Episode 104: Social Media Makeover Part 2
Many churches struggle with using social media effectively. It can be difficult to navigate the multitude of platforms and figure out when, what, and where to post. In this two-part conversation, Mingo Palacios, Angie White, and Robert Cortes are here to help you give your church a social media makeover.
GO DEEP INTO THE DIMES DROPPED, CONNECT WITH THE SPEAKER, AND CHECK OUT THE LINKS & RESOURCES MENTIONED IN THIS EPISODE:
- Rock Church: https://www.sdrock.com/
- Robert’s Instagram: @RebelFishLocal
- Angie’s Instagram: @angiesuco
- Angie’s Email: email@example.com
- StoryBrand Framework https://storybrand.com/
- Building a StoryBrand by Donald Miller
- You can be a voice, and we should embody the voice of our church over social media. – Angie White Click To Tweet
- As Christians, we need to be able to think for ourselves and not as social media managers, just deleting all this negative stuff, thinking we’re protecting our followers. – Angie White Click To Tweet
About Episode 104
As Mingo, Angie, and Robert continue their discussion on giving your church a social media makeover, Angie shares three key factors to consider when thinking about your church’s social media.
First, understand the relationship-building purpose your social media serves. “It’s where people connect to the who of your church and not the what… the faces, the voice, your pastor, your ministry leaders, your volunteers.”
Second, be intentional. Every post should intentionally support your church’s goal.
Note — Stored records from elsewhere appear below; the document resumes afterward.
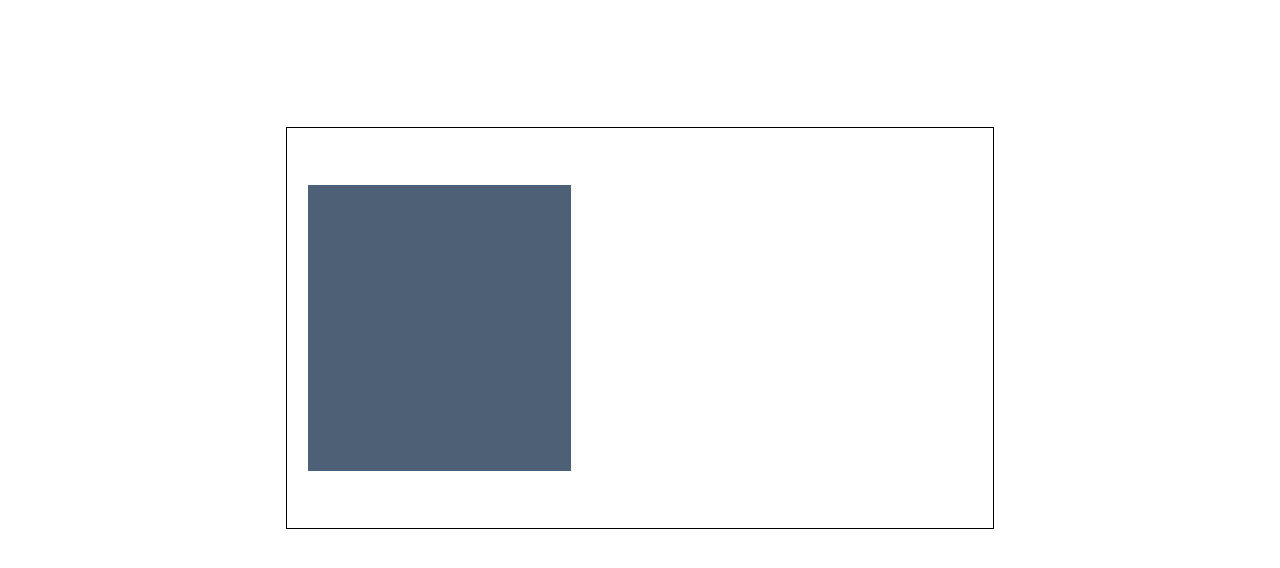
Repository: Juliolikescoding/WEB1100_invoice_app
Page: index.html
These files come from the project's save history. The page is drawn as it stood at one moment and after the next save; the edit follows.
The browser window is 1280 px wide. The pictures show the whole page.
Some web fonts or font styles are not loaded; a fallback is used.

Above is the page before, as saved 2018-05-16 22:05:45.

### index.html
<!DOCTYPE html>
<html lang="es">
<head>
    <meta charset="UTF-8">
    <meta name="viewport" content="width=device-width, initial-scale=1.0">
    <meta http-equiv="X-UA-Compatible" content="ie=edge">
    <link href="https://fonts.googleapis.com/css?family=Nobile" rel="stylesheet">
    <title>Invoice App</title>
    <style>
        body{
            margin: 10% 4% 4% 4%;
        }
        .userContainer{
            display: flex;
            height: 25em;
            align-items: center;
            justify-content: center;
        }
        .invoiceContainer{
            margin-top: 4em;
            display: flex;
            flex-wrap: wrap;
            width:100%;
            height: auto;
        }
        .userProfile{
            border: 1px solid black;
            display: flex;
            width: 60%;
            height: 100%;
        }
        .user{
            height: auto;
        }
        #picContainer{
            width: 40%;
            margin: 8% 0% 8% 3%;
            background-color: #4D6076;
        }
        #infoContainer{
            margin: 5% 2% 2% 2%;
            width: 60%;
            font-family: Nobile;
	        font-size: 16px;
        }
        p{
            font-size: 22px;
        }
        img{
            position: relative;
            width: 100%;
            height: 100%;
        }
        .invoice{
            border: 1px solid black;
            margin: 6% 3% 0% 3%;
            padding: 2%;
            width: 250px;
            height: auto;

        }
        .invoice > p{
            position: relative;
            margin: 5px;
            left: 25%;
            font-size: 18px;
        }
    </style>
</head>
<body>
     <div class="userContainer">
         <div class="userProfile">
             <div class="user" id="picContainer"></div>
             <div class="user" id="infoContainer"></div>
         </div>
     </div>
    <script>
        // //Fake it til you make it Database
        // var user = {
        //     name: ,
        //     companyName: ,
        //     address: ,
        //     email: ,
        //     picture:
        // }

        // var invoices = [
        //     {
        //         inv_id: "0156321",
        //         companyName: user.companyName,
        //         date: "9/7/2017",
        //         order: "Dell Computers",
        //         amount: 3,
        //         cost: 3457.67,
        //         paid: 3457.67
        //     },
        //     {
        //         inv_id: "0145632",
        //         companyName: user.companyName,
        //         date: "1/5/2017",
        //         order: "HP Printers",
        //         amount: 2,
        //         cost: 248.00,
        //         paid: 150.00
        //     },
        //     {
        //         inv_id: "0132110",
        //         companyName: user.companyName,
        //         date: "6/14/2016",
        //         order: "Marketing Coffee Mugs",
        //         amount: 160,
        //         cost: 414.00,
        //         paid: 414.00
        //     }

        // ]


        // //element selectors

        // //adding invoices
        // for(var i=0; i<invoices.length; i++){
        //     document.querySelector('.invoiceContainer').innerHTML += `
        //     <div class="invoice" id=${invoices[i].inv_id}>
        //         Invoice #:   <br/>
        //         <p>${} </p>
        //         Company Name:   <br />
        //         <p>${} </p>
        //         Date:  <br />
        //         <p> ${} </p>
        //         Order:  <br />
        //         <p>${} </p>
        //         Amount:   <br />
        //         <p>${} </p>
        //         Cost:       <br />
        //         <p>$${} </p>
        //         Paid:       <br />
        //         <p> $${} </p>
        //         Owed:        <br />
        //         <p>$${} </p>
        //     </div>
        //     `
        // }


    </script>
</body>
</html>

After the next save:
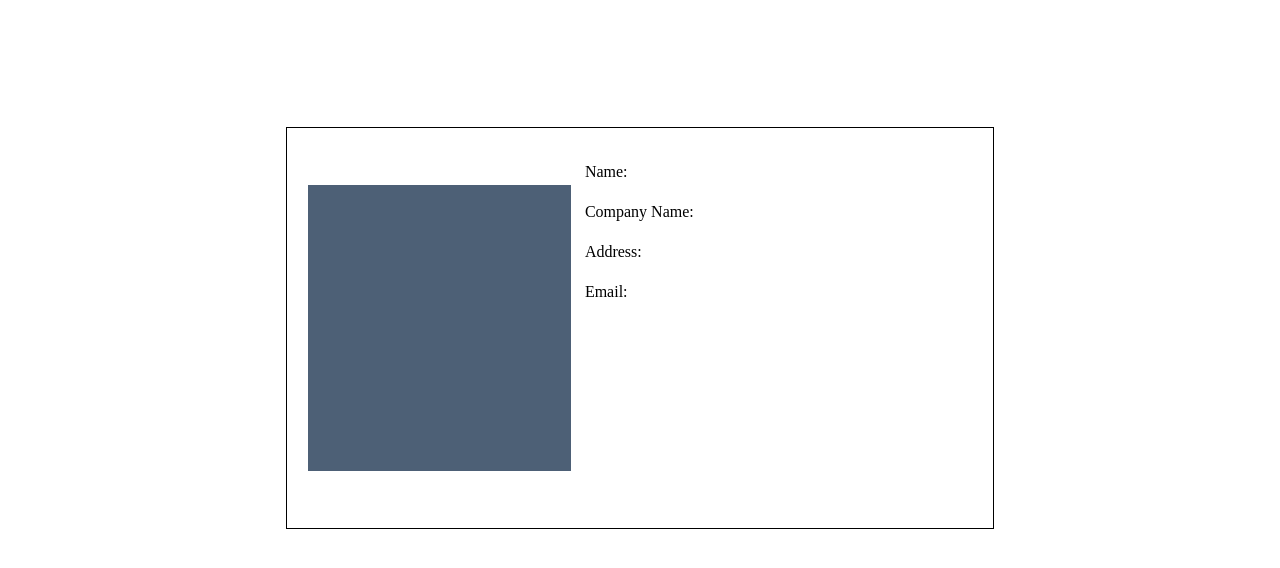
Console error (its wording comes from the project's code and is left out).
Saved 12 min 11 s later.
--- a/index.html
+++ b/index.html
@@ -71,18 +71,27 @@
      <div class="userContainer">
          <div class="userProfile">
              <div class="user" id="picContainer"></div>
-             <div class="user" id="infoContainer"></div>
+             <div class="user" id="infoContainer">
+                 Name:
+                 <p class="name"></p>
+                 Company Name:
+                 <p class="companyName"></p>
+                 Address:
+                 <p class="adress"></p>
+                 Email:
+                 <p class="email"></p>
+             </div>
          </div>
      </div>
     <script>
-        // //Fake it til you make it Database
-        // var user = {
-        //     name: ,
-        //     companyName: ,
-        //     address: ,
-        //     email: ,
-        //     picture:
-        // }
+        //Fake it til you make it Database
+        var user = {
+            name:"Julio Alfaro" ,
+            companyName:"TechLaunch" ,
+            address: "19351 sw 30th st, Miramar, FL 33029",
+            email:"jalfaro@techlaunch.io" ,
+            picture: ""
+        }
 
         // var invoices = [
         //     {
@@ -117,7 +126,7 @@
 
 
         // //element selectors
-
+        document.querySelector()
         // //adding invoices
         // for(var i=0; i<invoices.length; i++){
         //     document.querySelector('.invoiceContainer').innerHTML += `

After the 3 saves that followed:
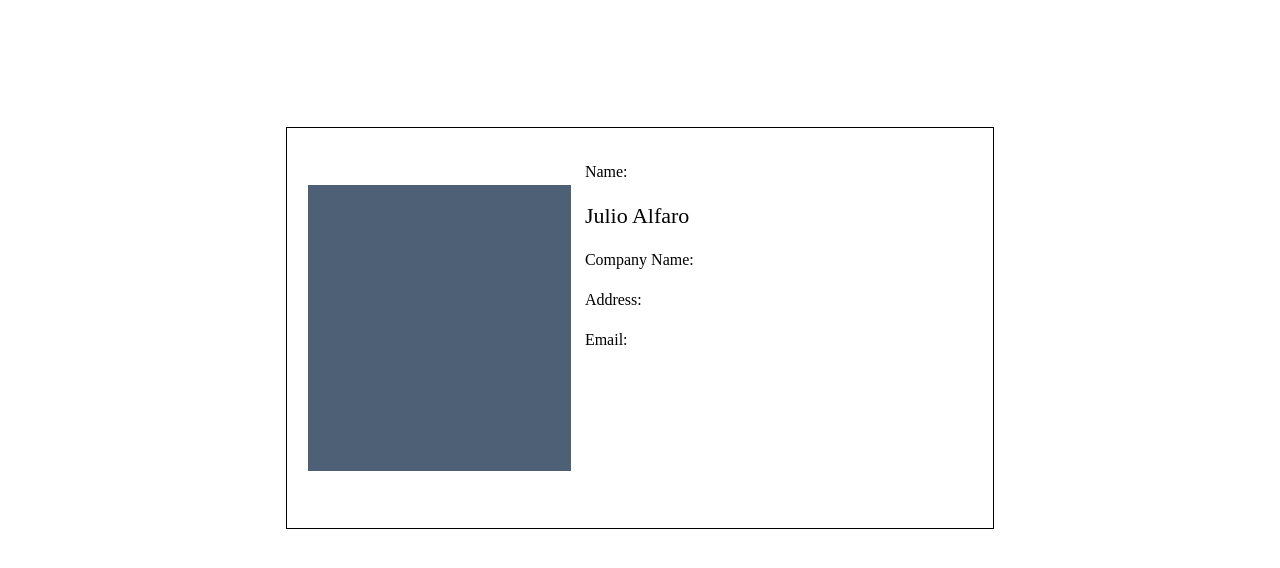
The error is gone.
The 3 saves are shown as one change because 2 left the picture as it was.
The last was saved 2 min 11 s later.
--- a/index.html
+++ b/index.html
@@ -126,7 +126,7 @@
 
 
         // //element selectors
-        document.querySelector()
+        document.querySelector(".name").textContent = user.name
         // //adding invoices
         // for(var i=0; i<invoices.length; i++){
         //     document.querySelector('.invoiceContainer').innerHTML += `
Of course, all churches share a common goal of bringing people to Jesus, “but the way churches do it looks differently,” she says. “How is your social media supporting the uniqueness of who your church is?”
Third, be strategic in the overall design of your social media, including photography and videography.
One of these strategies is to do what Angie calls “social media outreach.” Reach out to individuals in the community, or even local businesses, through your church’s social media. Don’t wait for people to reach out to you first; make the first move through your social media and engage with people through positive, genuine comments. “Comment like you’re a person,” Angie says, not something generic that could have just as easily been written by a bot. As you build relational equity, people will naturally grow curious and start checking out what you’re all about.
This is a great way for someone in your church to get involved even if they don’t have much experience with social media: ask them to manage engagement by leaving nice comments for others. “That’s something that instantly I think any church can add to their toolbox of social media engagement, just having people help engage outward,” Mingo says.
What about when it comes to reviews? Robert says the three dominant platforms to manage here are Yelp, Facebook, and Google. They provide another great opportunity to engage people by responding to the reviews, whether positive or negative.
Some churches immediately remove all negative comments they receive, but in fact, negative reviews “are the biggest opportunities you can ever have,” Robert says. Of course, some comments are left by trolls and can’t really be addressed, but you should try to discern where there may be serious problems that require a response.
Angie agrees. “I try to take criticism in the perspective of they just want to help, and it helps [me] respond a little bit differently.” Rather than blocking and deleting, she thinks it’s crucial for churches to be open about different points of view. “Why are you deleting? Are you trying to protect our followers? That’s not protecting them. That’s living in this Christian theology bubble.”
When people challenge the theology of her church, she leaves the comments up so people can recognize the variety of beliefs that exist. “If someone’s voicing their opinion and challenging what we’re doing as a church, I think it’s important for people to see that,” she says.
“Scripture would say always be ready with an answer,” Mingo adds.